● **Directions**
Using the entries that follow, establish how many lines contain the word "href" and give only that figure.

== Exercise materials

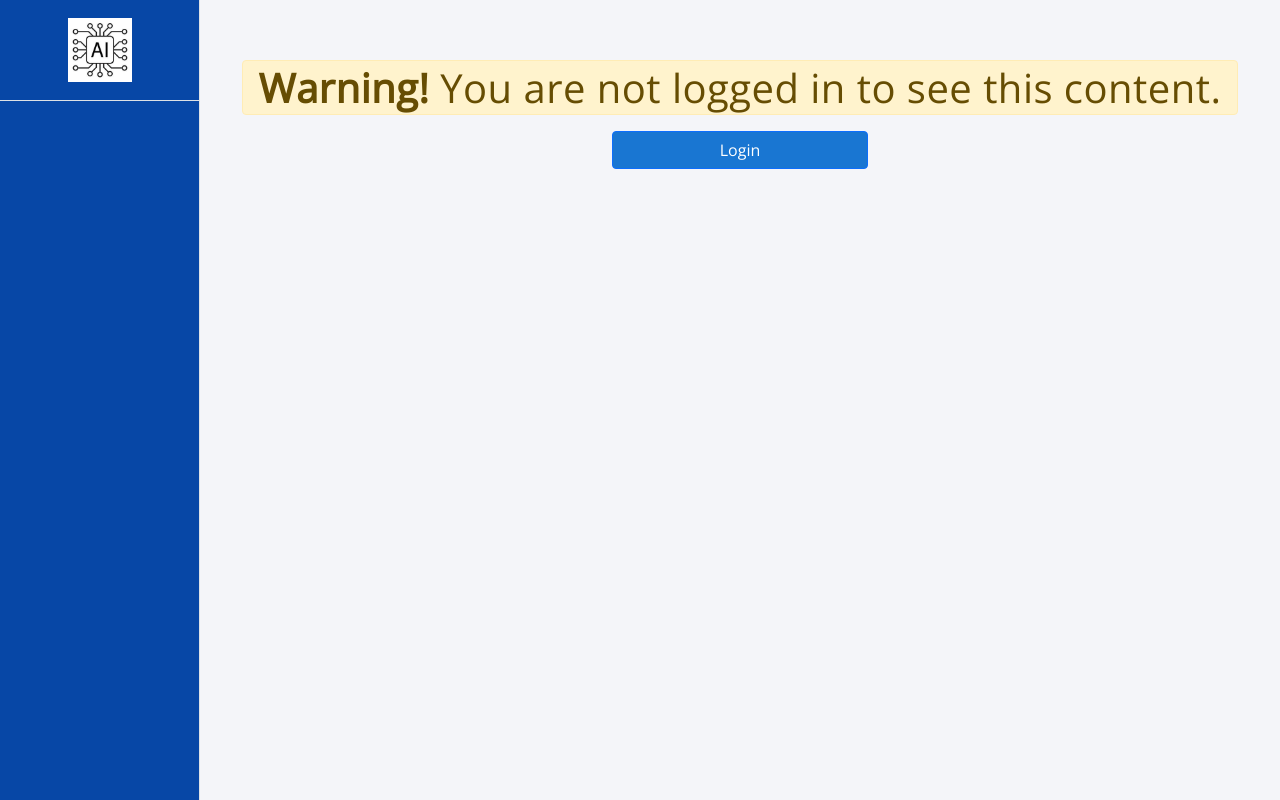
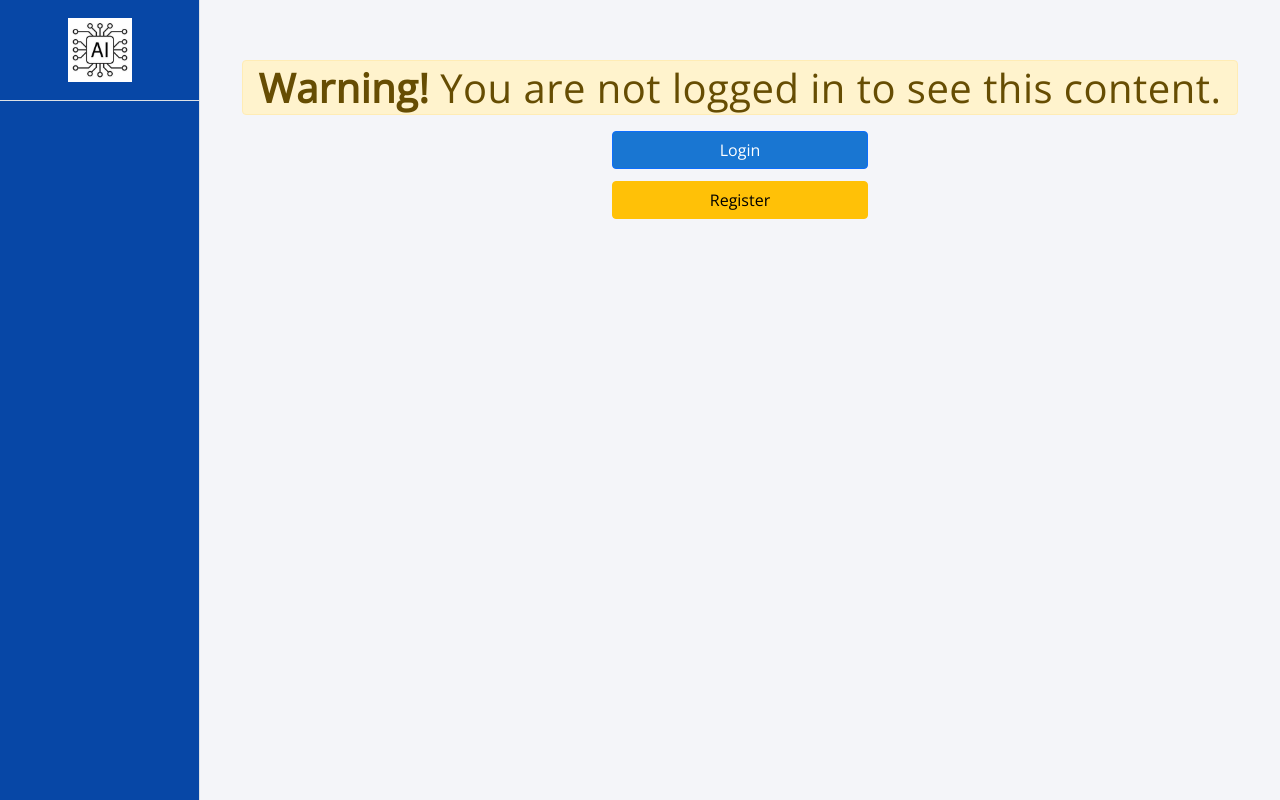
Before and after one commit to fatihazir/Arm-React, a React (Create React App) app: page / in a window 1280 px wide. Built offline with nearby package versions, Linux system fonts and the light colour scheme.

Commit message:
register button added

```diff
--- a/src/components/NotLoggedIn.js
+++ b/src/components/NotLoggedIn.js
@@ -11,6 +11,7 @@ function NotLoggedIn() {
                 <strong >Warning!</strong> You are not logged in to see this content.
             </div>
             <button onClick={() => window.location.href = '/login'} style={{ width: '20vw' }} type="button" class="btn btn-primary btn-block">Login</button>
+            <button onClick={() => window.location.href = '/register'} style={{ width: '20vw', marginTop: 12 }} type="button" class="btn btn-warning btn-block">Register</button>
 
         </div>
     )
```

====
== Exercise materials

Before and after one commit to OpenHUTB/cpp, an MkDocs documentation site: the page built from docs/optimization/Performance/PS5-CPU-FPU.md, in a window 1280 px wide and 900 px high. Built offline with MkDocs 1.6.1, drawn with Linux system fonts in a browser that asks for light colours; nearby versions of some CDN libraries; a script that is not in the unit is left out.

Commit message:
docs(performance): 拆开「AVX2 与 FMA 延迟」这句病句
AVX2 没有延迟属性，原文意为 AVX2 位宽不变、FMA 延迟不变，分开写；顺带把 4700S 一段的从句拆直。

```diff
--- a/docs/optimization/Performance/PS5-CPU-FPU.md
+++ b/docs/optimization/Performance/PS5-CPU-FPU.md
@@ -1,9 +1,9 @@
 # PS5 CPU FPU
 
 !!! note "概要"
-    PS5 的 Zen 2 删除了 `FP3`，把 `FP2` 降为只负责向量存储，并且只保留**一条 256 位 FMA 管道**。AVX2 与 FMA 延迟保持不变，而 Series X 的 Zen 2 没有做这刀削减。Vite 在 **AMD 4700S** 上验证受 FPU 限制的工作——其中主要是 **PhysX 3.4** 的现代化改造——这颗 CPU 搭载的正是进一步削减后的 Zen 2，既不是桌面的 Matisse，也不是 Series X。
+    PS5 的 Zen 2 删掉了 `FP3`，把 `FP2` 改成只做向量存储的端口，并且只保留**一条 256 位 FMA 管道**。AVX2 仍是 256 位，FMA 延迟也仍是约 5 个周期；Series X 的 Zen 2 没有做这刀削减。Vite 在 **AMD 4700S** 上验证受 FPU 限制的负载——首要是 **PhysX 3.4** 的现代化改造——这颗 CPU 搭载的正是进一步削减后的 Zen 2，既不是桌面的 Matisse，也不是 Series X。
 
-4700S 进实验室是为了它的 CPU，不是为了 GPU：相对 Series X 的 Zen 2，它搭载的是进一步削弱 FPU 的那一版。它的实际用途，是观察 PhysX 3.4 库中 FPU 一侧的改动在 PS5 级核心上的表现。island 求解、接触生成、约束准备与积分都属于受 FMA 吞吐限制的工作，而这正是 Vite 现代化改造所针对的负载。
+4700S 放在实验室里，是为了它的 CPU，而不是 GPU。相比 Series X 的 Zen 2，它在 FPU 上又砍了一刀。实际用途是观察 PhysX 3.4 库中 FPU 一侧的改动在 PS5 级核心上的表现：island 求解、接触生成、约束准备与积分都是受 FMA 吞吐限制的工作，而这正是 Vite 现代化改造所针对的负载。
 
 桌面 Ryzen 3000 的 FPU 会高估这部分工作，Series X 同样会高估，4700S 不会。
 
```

====
== Exercise materials

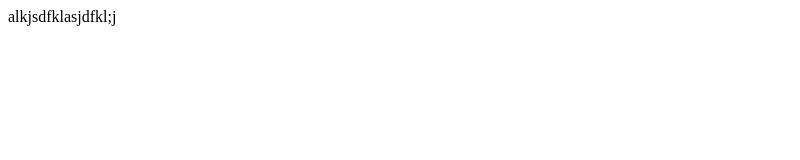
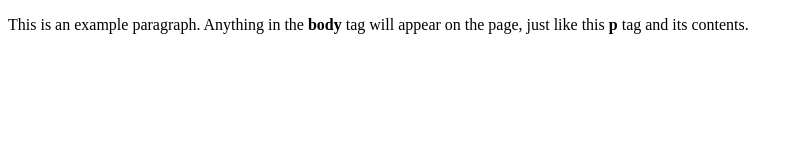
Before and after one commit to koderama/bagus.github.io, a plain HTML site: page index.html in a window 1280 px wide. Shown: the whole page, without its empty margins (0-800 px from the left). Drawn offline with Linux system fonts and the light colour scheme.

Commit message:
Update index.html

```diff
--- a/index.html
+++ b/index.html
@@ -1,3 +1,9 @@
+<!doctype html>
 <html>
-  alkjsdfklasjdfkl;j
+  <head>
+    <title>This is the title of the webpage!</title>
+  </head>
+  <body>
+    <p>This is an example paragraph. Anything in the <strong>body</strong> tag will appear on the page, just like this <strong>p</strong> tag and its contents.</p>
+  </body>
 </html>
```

====

● **Answer space**
2